A committee in the Oregon House of Representatives next week will consider a bill that could place extensive new requirements on debt buyers that file collection lawsuits against consumers. In a public hearing late last month, debt buyers expressed opposition to the bill as introduced noting “this legislation has very significant problems.”
Attorney General Eric T. Schneiderman Wednesday announced a settlement with a publicly traded debt buyer that the AG said was prompted by the ARM firm’s practice of “bringing improper debt collection actions against hundreds of New York consumers” specifically on debts that were time-barred under state law.
Kaulkin Ginsberg is launching KG Prime, a distinctive, member-only information service designed exclusively for the leaders of accounts receivable management (ARM) firms.
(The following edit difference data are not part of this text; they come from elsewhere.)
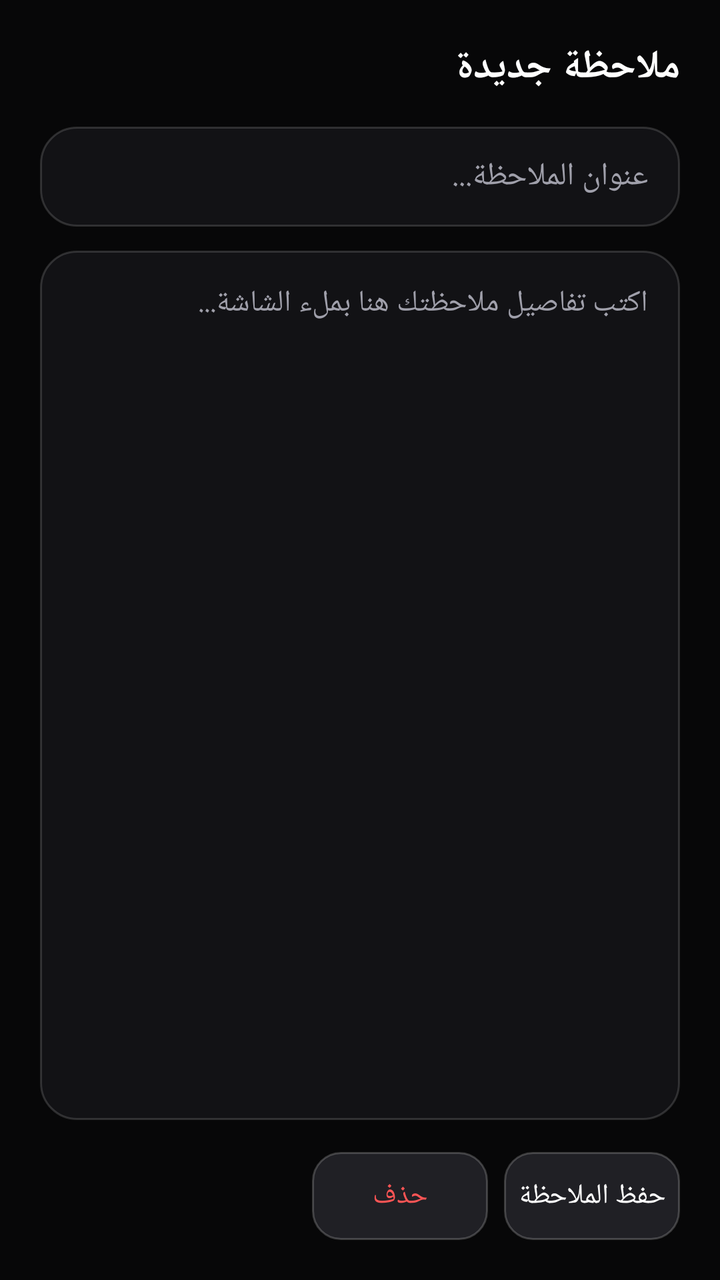
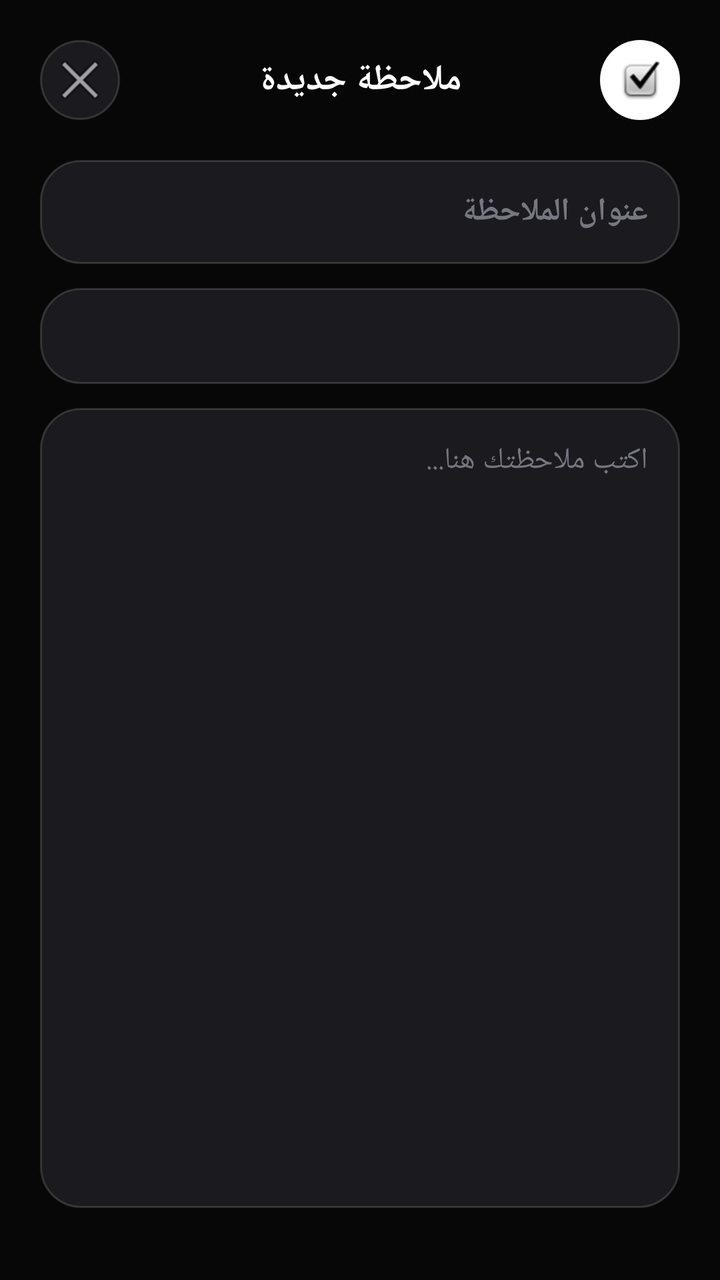

Screens rendered from an Android XML layout before and after an edit, with the pre-edit source and the edit as a unified diff.
<!-- AndroidManifest.xml: application theme Theme.AppCompat.NoActionBar -->
<!-- res/layout/dialog_note_editor.xml -->
<?xml version="1.0" encoding="utf-8"?>
<LinearLayout xmlns:android="http://schemas.android.com/apk/res/android"
    android:layout_width="match_parent"
    android:layout_height="match_parent"
    android:orientation="vertical"
    android:background="@color/bg_main"
    android:padding="20dp">

    <TextView
        android:id="@+id/tvEditorTitle"
        android:layout_width="match_parent"
        android:layout_height="wrap_content"
        android:text="ملاحظة جديدة"
        android:textColor="@color/text_primary"
        android:textSize="20sp"
        android:textStyle="bold"
        android:paddingBottom="16dp" />

    <EditText
        android:id="@+id/etNoteTitle"
        android:layout_width="match_parent"
        android:layout_height="50dp"
        android:background="@drawable/bg_glass_card"
        android:hint="عنوان الملاحظة..."
        android:textColorHint="@color/text_secondary"
        android:textColor="@color/text_primary"
        android:paddingHorizontal="16dp"
        android:layout_marginBottom="12dp"
        android:textSize="16sp" />

    <EditText
        android:id="@+id/etNoteContent"
        android:layout_width="match_parent"
        android:layout_height="0dp"
        android:layout_weight="1"
        android:background="@drawable/bg_glass_card"
        android:gravity="top|start"
        android:hint="اكتب تفاصيل ملاحظتك هنا بملء الشاشة..."
        android:textColorHint="@color/text_secondary"
        android:textColor="@color/text_primary"
        android:padding="16dp"
        android:layout_marginBottom="16dp"
        android:textSize="15sp" />

    <LinearLayout
        android:layout_width="match_parent"
        android:layout_height="wrap_content"
        android:orientation="horizontal"
        android:gravity="end">

        <Button
            android:id="@+id/btnDeleteNote"
            android:layout_width="wrap_content"
            android:layout_height="44dp"
            android:background="@drawable/bg_glass_button"
            android:text="حذف"
            android:textColor="#FF5555"
            android:layout_marginEnd="8dp" />

        <Button
            android:id="@+id/btnSaveNote"
            android:layout_width="wrap_content"
            android:layout_height="44dp"
            android:background="@drawable/bg_glass_button"
            android:text="حفظ الملاحظة"
            android:textColor="@color/text_primary" />
    </LinearLayout>

</LinearLayout>
<!-- resources referenced by this layout -->
<resources>
  <color name="bg_main">#070708</color>
  <color name="text_primary">#FFFFFF</color>
  <color name="text_secondary">#A0A0AB</color>
  <!-- drawable bg_glass_button (drawable) -->
  <?xml version="1.0" encoding="utf-8"?>
  <shape xmlns:android="http://schemas.android.com/apk/res/android"
      android:shape="rectangle">
      <solid android:color="#202025" />
      <corners android:radius="14dp" />
      <stroke android:width="1dp" android:color="#33FFFFFF" />
  </shape>
  <!-- drawable bg_glass_card (drawable) -->
  <?xml version="1.0" encoding="utf-8"?>
  <shape xmlns:android="http://schemas.android.com/apk/res/android"
      android:shape="rectangle">
      <solid android:color="#BE16161A" />
      <corners android:radius="18dp" />
      <stroke android:width="1dp" android:color="#26FFFFFF" />
  </shape>
</resources>

<!-- the commit's change to res/layout/dialog_note_editor.xml (unified diff, before → after) -->
@@ -3,67 +3,89 @@
     android:layout_width="match_parent"
     android:layout_height="match_parent"
     android:orientation="vertical"
-    android:background="@color/bg_main"
+    android:background="#070708"
     android:padding="20dp">
 
-    <TextView
-        android:id="@+id/tvEditorTitle"
+    <LinearLayout
         android:layout_width="match_parent"
         android:layout_height="wrap_content"
-        android:text="ملاحظة جديدة"
-        android:textColor="@color/text_primary"
-        android:textSize="20sp"
-        android:textStyle="bold"
-        android:paddingBottom="16dp" />
+        android:orientation="horizontal"
+        android:gravity="center_vertical"
+        android:layout_marginBottom="20dp">
+
+        <ImageButton
+            android:id="@+id/btnCloseEditor"
+            android:layout_width="40dp"
+            android:layout_height="40dp"
+            android:background="@drawable/bg_chip_normal"
+            android:src="@android:drawable/ic_menu_close_clear_cancel"
+            android:contentDescription="Close" />
+
+        <TextView
+            android:id="@+id/tvEditorTitle"
+            android:layout_width="0dp"
+            android:layout_height="wrap_content"
+            android:layout_weight="1"
+            android:gravity="center"
+            android:text="ملاحظة جديدة"
+            android:textColor="#FFFFFF"
+            android:textSize="18sp"
+            android:textStyle="bold" />
+
+        <ImageButton
+            android:id="@+id/btnSaveNote"
+            android:layout_width="40dp"
+            android:layout_height="40dp"
+            android:background="@drawable/bg_chip_active"
+            android:src="@android:drawable/checkbox_on_background"
+            android:contentDescription="Save" />
+    </LinearLayout>
 
     <EditText
         android:id="@+id/etNoteTitle"
         android:layout_width="match_parent"
-        android:layout_height="50dp"
-        android:background="@drawable/bg_glass_card"
-        android:hint="عنوان الملاحظة..."
-        android:textColorHint="@color/text_secondary"
-        android:textColor="@color/text_primary"
+        android:layout_height="52dp"
+        android:background="@drawable/bg_chip_normal"
+        android:hint="عنوان الملاحظة"
+        android:textColor="#FFFFFF"
+        android:textColorHint="#777780"
+        android:textSize="16sp"
+        android:textStyle="bold"
         android:paddingHorizontal="16dp"
         android:layout_marginBottom="12dp"
-        android:textSize="16sp" />
+        android:inputType="text" />
+
+    <Spinner
+        android:id="@+id/spinnerCategory"
+        android:layout_width="match_parent"
+        android:layout_height="48dp"
+        android:background="@drawable/bg_chip_normal"
+        android:paddingHorizontal="12dp"
+        android:layout_marginBottom="12dp" />
 
     <EditText
         android:id="@+id/etNoteContent"
         android:layout_width="match_parent"
         android:layout_height="0dp"
         android:layout_weight="1"
-        android:background="@drawable/bg_glass_card"
+        android:background="@drawable/bg_chip_normal"
         android:gravity="top|start"
-        android:hint="اكتب تفاصيل ملاحظتك هنا بملء الشاشة..."
-        android:textColorHint="@color/text_secondary"
-        android:textColor="@color/text_primary"
+        android:hint="اكتب ملاحظتك هنا..."
+        android:textColor="#FFFFFF"
+        android:textColorHint="#777780"
+        android:textSize="15sp"
         android:padding="16dp"
         android:layout_marginBottom="16dp"
-        android:textSize="15sp" />
+        android:inputType="textMultiLine" />
 
-    <LinearLayout
+    <Button
+        android:id="@+id/btnDeleteNote"
         android:layout_width="match_parent"
-        android:layout_height="wrap_content"
-        android:orientation="horizontal"
-        android:gravity="end">
-
-        <Button
-            android:id="@+id/btnDeleteNote"
-            android:layout_width="wrap_content"
-            android:layout_height="44dp"
-            android:background="@drawable/bg_glass_button"
-            android:text="حذف"
-            android:textColor="#FF5555"
-            android:layout_marginEnd="8dp" />
-
-        <Button
-            android:id="@+id/btnSaveNote"
-            android:layout_width="wrap_content"
-            android:layout_height="44dp"
-            android:background="@drawable/bg_glass_button"
-            android:text="حفظ الملاحظة"
-            android:textColor="@color/text_primary" />
-    </LinearLayout>
+        android:layout_height="48dp"
+        android:background="@drawable/bg_chip_normal"
+        android:text="حذف الملاحظة"
+        android:textColor="#FF5555"
+        android:textSize="15sp"
+        android:visibility="gone" />
 
 </LinearLayout>
<!-- resource entries referenced after the edit -->
@@ -1,22 +1,18 @@
 <!-- resources referenced by this layout -->
 <resources>
-  <color name="bg_main">#070708</color>
-  <color name="text_primary">#FFFFFF</color>
-  <color name="text_secondary">#A0A0AB</color>
-  <!-- drawable bg_glass_button (drawable) -->
+  <!-- drawable bg_chip_active (drawable) -->
   <?xml version="1.0" encoding="utf-8"?>
   <shape xmlns:android="http://schemas.android.com/apk/res/android"
       android:shape="rectangle">
-      <solid android:color="#202025" />
-      <corners android:radius="14dp" />
-      <stroke android:width="1dp" android:color="#33FFFFFF" />
+      <solid android:color="#FFFFFF" />
+      <corners android:radius="20dp" />
   </shape>
-  <!-- drawable bg_glass_card (drawable) -->
+  <!-- drawable bg_chip_normal (drawable) -->
   <?xml version="1.0" encoding="utf-8"?>
   <shape xmlns:android="http://schemas.android.com/apk/res/android"
       android:shape="rectangle">
-      <solid android:color="#BE16161A" />
-      <corners android:radius="18dp" />
+      <solid android:color="#1A1A1F" />
+      <corners android:radius="20dp" />
       <stroke android:width="1dp" android:color="#26FFFFFF" />
   </shape>
 </resources>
DBA International is hosting a webinar on Wednesday, April 22nd on understanding the new risks in the bankruptcy claim process. Companies that participate in the bankruptcy claims process have faced a flood of litigation since the 2014 Crawford opinion by the Eleventh Circuit Court of Appeals.
Creditors rights’ attorneys William F. Saldutti, III, Esq. and Robert L. Saldutti, Esq. have joined forces to form Saldutti Law Group, a complete creditors’ rights, collection and real estate regional law firm with locations in both New Jersey and Philadelphia.
ACA International is pleased to announce the release of its Judicial Advocacy Report, marking the association’s first full year of advocacy in the judicial branch on behalf of the credit and collection industry as part of ACA’s Industry Advancement Program.
Collection agencies, debt buyers and credit granters are often under siege, forced to defend against identical claims on multiple jurisdictional fronts, regardless of whether the claims are on behalf of an individual or a putative class. One strategy for consolidating the defense of identical claims is to file a motion with the U.S. Judicial Panel on Multidistrict Litigation (MDL) to transfer claims to a single venue.
A federal judge in Indiana last week dismissed part of an enforcement action brought by the Consumer Financial Protection Bureau (CFPB) against a for-profit college under the Truth in Lending Act (TILA) because TILA actions are subject to a one-year statute of limitations. A collection law firm currently embroiled in a nasty legal fight with the CFPB jumped on the opportunity to note that the FDCPA carries similar restrictions.
Today, the Consumer Financial Protection Bureau released a study indicating that arbitration agreements restrict consumers’ relief for disputes with financial service providers by limiting class actions.
A recent trend has evolved in FDCPA litigation where courts have allowed bankrupt debtors to file FDCPA claims based on the alleged invalidity of a proof of claim filed by a third party collector and/or debt buyer. But a precedential Circuit Court ruling Tuesday appears to limit the timing of some of those suits.